The Congress should look at all the unintended consequences this war may unleash when it votes. As Sherry Rehman, ex ambassador to America writes, ‘The Free Syrian Army’s confidence in securing Damascus, Assad’s cache of chemical weapons and preventing revenge killings is an overconfident assessment of the battlefield that is too chaotic. A punitive missile barrage whose only intent is to shock and awe runs a real risk of empowering Jehadis led by Al Nusrah and Al Qaeda.’ The sectarian issue makes it further complicated. There are militants and extremists in both Shia and Sunni camps which will become impossible to manage. After Assad is bombed out of Damascus, who takes over will be the key question and we have seen in recent examples that civil wars and intra jihadi wars can continue for years.
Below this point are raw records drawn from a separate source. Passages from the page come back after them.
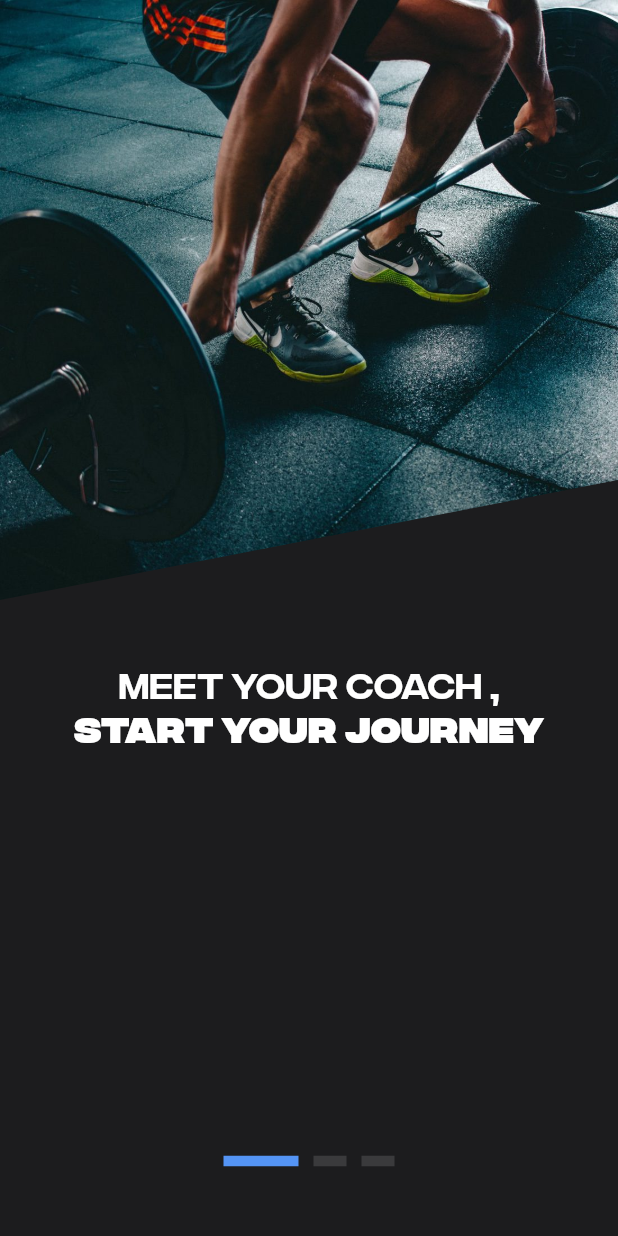
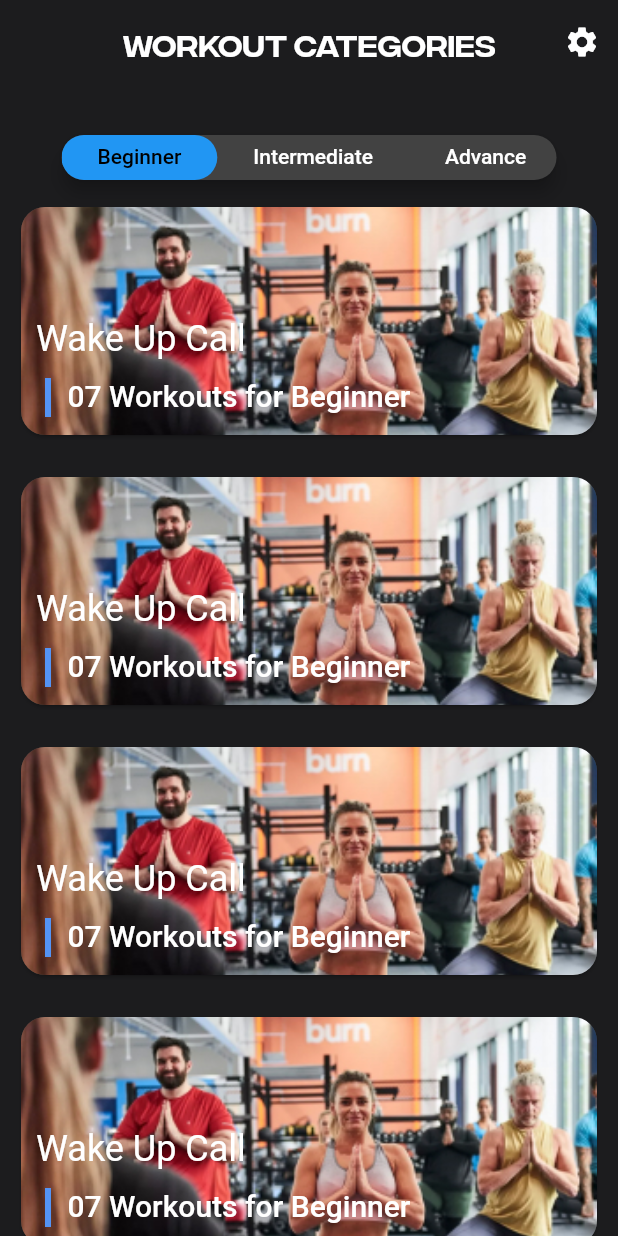
Before and after one commit to RojinTemell/gym_app, a Flutter app: the screen it shows after launch, on a phone screen of 412 x 824 dp. Run offline on Flutter 3.47's test engine with Material 2 defaults, Android fonts, the phone set to English and light mode, and no system bars.

Commit message:
create workout categories page

```diff
--- a/lib/feature/age_height_weight_page.dart
+++ b/lib/feature/age_height_weight_page.dart
@@ -46,9 +46,9 @@ class AgeHeightWeightPage extends StatelessWidget {
                     size: FontSizes.h6,
                     weight: FontWeights.normal),
               ),
-              NumberInputComponent(text: StringConstants.ageInput),
-              NumberInputComponent(text: StringConstants.heightInput),
-              NumberInputComponent(text: StringConstants.weightInput),
+              const NumberInputComponent(text: StringConstants.ageInput),
+              const NumberInputComponent(text: StringConstants.heightInput),
+              const NumberInputComponent(text: StringConstants.weightInput),
               Row(
                 mainAxisAlignment: MainAxisAlignment.end,
                 children: [
--- a/lib/feature/gender_select_page.dart
+++ b/lib/feature/gender_select_page.dart
@@ -1,6 +1,5 @@
 import 'package:flutter/material.dart';
 import 'package:gym_app/feature/age_height_weight_page.dart';
-import 'package:gym_app/feature/first_page.dart';
 import 'package:gym_app/product/constants/string_constants.dart';
 import 'package:gym_app/product/enums/font_sizes.dart';
 import 'package:gym_app/product/enums/font_weight.dart';
--- /dev/null
+++ b/lib/feature/workout_categories_page.dart
@@ -0,0 +1,103 @@
+import 'package:flutter/material.dart';
+import 'package:gym_app/product/constants/string_constants.dart';
+import 'package:gym_app/product/enums/font_sizes.dart';
+import 'package:gym_app/product/enums/font_weight.dart';
+import 'package:gym_app/product/enums/image_enums.dart';
+import 'package:gym_app/product/widgets/card_widget.dart';
+import 'package:gym_app/product/widgets/title_widget.dart';
+
+class WorkoutCategoriesPage extends StatefulWidget {
+  const WorkoutCategoriesPage({super.key});
+
+  @override
+  State<WorkoutCategoriesPage> createState() => _WorkoutCategoriesPageState();
+}
+
+class _WorkoutCategoriesPageState extends State<WorkoutCategoriesPage>
+    with TickerProviderStateMixin {
+  @override
+  Widget build(BuildContext context) {
+    TabController tabController = TabController(length: 3, vsync: this);
+
+    return Scaffold(
+      appBar: AppBar(
+        backgroundColor: Colors.transparent,
+        centerTitle: true,
+        elevation: 0,
+        title: const TitleComponent(
+            text: StringConstants.workoutCategoriesTitle,
+            size: FontSizes.h4,
+            weight: FontWeights.normal),
+        actions: [
+          IconButton(
+            onPressed: () {},
+            icon: const Icon(Icons.settings),
+          )
+        ],
+      ),
+      body: Column(children: [
+        const SizedBox(
+          height: 30,
+        ),
+        Card(
+          shape:
+              RoundedRectangleBorder(borderRadius: BorderRadius.circular(15)),
+          elevation: 5,
+          child: SizedBox(
+            width: 330,
+            height: 30,
+            child: TabBar(
+                indicator: BoxDecoration(
+                    borderRadius: BorderRadius.circular(15),
+                    color: Colors.blue),
+                controller: tabController,
+                labelColor: Colors.black,
+                unselectedLabelColor: Colors.white,
+                labelPadding: const EdgeInsets.symmetric(horizontal: 24),
+                indicatorSize: TabBarIndicatorSize.tab,
+                isScrollable: true,
+                tabs: const [
+                  Tab(child: Text("Beginner")),
+                  Tab(child: Text("Intermediate")),
+                  Tab(child: Text("Advance")),
+                ]),
+          ),
+        ),
+        Expanded(
+            child: TabBarView(
+          controller: tabController,
+          children: [
+            ListView.builder(
+                scrollDirection: Axis.vertical,
+                shrinkWrap: true,
+                itemCount: 4,
+                itemBuilder: (context, index) {
+                  return CardComponent(
+                      cardTitle: StringConstants.cardTitle,
+                      cardTypeTitle: StringConstants.cardTypeName,
+                      imagePath: ImageEnums.cardImage.toJpg);
+                }),
+            ListView.builder(
+                shrinkWrap: true,
+                itemCount: 3,
+                itemBuilder: (context, index) {
+                  return CardComponent(
+                      cardTitle: StringConstants.cardTitle,
+                      cardTypeTitle: StringConstants.cardTypeName,
+                      imagePath: ImageEnums.cardImage.toJpg);
+                }),
+            ListView.builder(
+                shrinkWrap: true,
+                itemCount: 4,
+                itemBuilder: (context, index) {
+                  return CardComponent(
+                      cardTitle: StringConstants.cardTitle,
+                      cardTypeTitle: StringConstants.cardTypeName,
+                      imagePath: ImageEnums.cardImage.toJpg);
+                })
+          ],
+        )),
+      ]),
+    );
+  }
+}
--- a/lib/main.dart
+++ b/lib/main.dart
@@ -1,6 +1,7 @@
 import 'package:flutter/material.dart';
-import 'package:gym_app/feature/first_page.dart';
 import 'package:gym_app/product/constants/color_constants.dart';
+
+import 'feature/workout_categories_page.dart';
 
 void main() {
   runApp(const MyApp());
@@ -17,7 +18,7 @@ class MyApp extends StatelessWidget {
       theme: ThemeData.dark().copyWith(
         scaffoldBackgroundColor: ColorsConstants.sharkColor,
       ),
-      home: const FirstPage(),
+      home: const WorkoutCategoriesPage(),
     );
   }
 }
--- a/lib/product/constants/string_constants.dart
+++ b/lib/product/constants/string_constants.dart
@@ -25,4 +25,8 @@ class StringConstants {
   static const String ageInput = "Your Age";
   static const String heightInput = "Your Height in cm";
   static const String weightInput = "Your Weight in kg";
+  static const String workoutCategoriesTitle = "Workout Categories";
+  static const String workoutDetailPlanTitle = " Workouts for Beginner";
+  static const String workoutDetailPlanDescription =
+      "Want your body to be healthy. Join our program with directions according to body’s goals. Increasing physical strength is the goal of strenght training. Maintain body fitness by doing physical exercise at least 2-3 times a week.  ";
 }
--- a/lib/product/enums/image_enums.dart
+++ b/lib/product/enums/image_enums.dart
@@ -3,7 +3,8 @@ enum ImageEnums {
   firstPageImage('firstPageImage'),
   secondPage1Image('secondPage1'),
   secondPage2Image('secondPage2'),
-  secondPage3Image('secondPage3');
+  secondPage3Image('secondPage3'),
+  workoutPlanDetailPage('workoutPlanDetailPage');
 
   final String value;
   const ImageEnums(this.value);
--- a/lib/product/mixins/navigatorManager.dart
+++ b/lib/product/mixins/navigatorManager.dart
@@ -1,3 +1,4 @@
+// ignore: file_names
 import 'package:flutter/material.dart';
 
 mixin NavigatorManager {
--- a/lib/product/widgets/card_widget.dart
+++ b/lib/product/widgets/card_widget.dart
@@ -16,10 +16,13 @@ class CardComponent extends StatelessWidget {
   final String imagePath;
 
   EdgeInsets onlyLeftPadding = const EdgeInsets.only(left: 10);
+  EdgeInsets allPadding = const EdgeInsets.all(10);
   EdgeInsets textTopLeftPadding = const EdgeInsets.only(top: 12, left: 5);
   @override
   Widget build(BuildContext context) {
-    return SizedBox(
+    return Padding(
+      padding: allPadding,
+      child: SizedBox(
         width: WidgetSizes.cardWidth.value,
         height: WidgetSizes.cardHeight.value,
         child: Card(
@@ -73,6 +76,7 @@ class CardComponent extends StatelessWidget {
             ],
           ),
         ),
+      ),
     );
   }
 }
--- a/lib/product/widgets/number_input_widget.dart
+++ b/lib/product/widgets/number_input_widget.dart
@@ -6,10 +6,10 @@ import 'package:gym_app/product/enums/widget_sizes.dart';
 
 // ignore: must_be_immutable
 class NumberInputComponent extends StatelessWidget {
-  NumberInputComponent({Key? key, required this.text}) : super(key: key);
+  const NumberInputComponent({Key? key, required this.text}) : super(key: key);
   final String text;
   final double gap = 10;
-  final EdgeInsets onlyBottomMargin = EdgeInsets.only(bottom: 20);
+  final EdgeInsets onlyBottomMargin = const EdgeInsets.only(bottom: 20);
 
   @override
   Widget build(BuildContext context) {
```
Also changed, not shown: assets/images/workoutPlanDetailPageImage.jpg (added). Lines whose indentation alone changed are shown as unchanged.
Many say that the real target for America is Iran. This fracas has also revealed the role of some of the Middle Eastern countries who are pushing for a war on Syria primarily to weaken it further. For us in Pakistan it will lead to aggressive responses in our cities. With Turkey and Saudi Arabia on the other side, (so much for the Ummah bit), the divide will spawn more elements to bolster the Al Qaida camp and worsen our economy because of even higher oil prices.

World opinion too is divided which has helped to play a major role in preventing the situation from spinning out of control through escalating. While Obama says that the world cannot stand idly by after the Syrian chemical attack, his Russian counterpart Putin says, with absolute clarity, that they would help Syria if the US were to strike. At the G20 meeting the countries who opposed military action included Russia, China and also key EU member Germany. As the summer of 2013 draws to a close, let’s hope the idea of striking Syria is also shot down, by a changing world, weary of this new warfare which has global implications and in which there is too much at risk.

Talking about our own 60 years of complex issues, there has been a very pleasant ‘first’. A democratically elected President of Pakistan steps down today and is given a civilized send-off that augers well for the process of democracy. Whatever Imran Khan and Shiekh Rasheed Ahmad’s opinions may be about the two parties taking turns in power, it did give us, the ordinary citizens, a good feel. It’s taking a while to get used to though, given how each and every President has been removed in the past, beginning from General Ayub Khan down to General Musharraf. It’s quite a miracle that President Zardari, despite a constant din of what the courts and people thought he was doing wrong, survived to exit with dignity, something that the office that he was appointed to deserves.

He opted to not interfere with the media in any way in his tenure and chose the politics of consensus and, somehow, was able to ward off the various crises as they occurred, including Memogate. Whether it was through guidance provided by his spiritual Pir or his own instincts for survival, history is going to give some good points to President Zardari too when writing his final report card. He was also the President who willfully returned all wrongly acquired powers back to the Parliament. What the majority of us will never be able to figure out is why BB’s murder case remained unsolved in five years and how did BB leave a will in his favour, which no one else ever knew about! As the poet says:

Kahan sai aya, kidhar gaya wo

Ajeeb manoos sa ajnabi tha

Mujey tau hairaan ker gaya wo!

(Cannot say from where he came, but he was a mysterious yet familiar stranger who was able to affect my senses).

Post Script: Things seem to be progressing further from just plans of converting the whole country into highways and motorways finally. An APC is going to be held on Monday with all stakeholders on board to talk about the biggest issue which affects the people, that of terrorism. The Prime Minister has said that he would like it to be result oriented. Pakistan has to come to grips with this menace through consensus and above party considerations if we are to get past it. There is also the attempt to rescue Karachi from the various mafias and restore sanity to our biggest city. If the government, the opposition and the establishment can tackle only these two issues, I am sure we will be able to fix all the rest ourselves.

The writer is a public relations and event management professional based in Islamabad.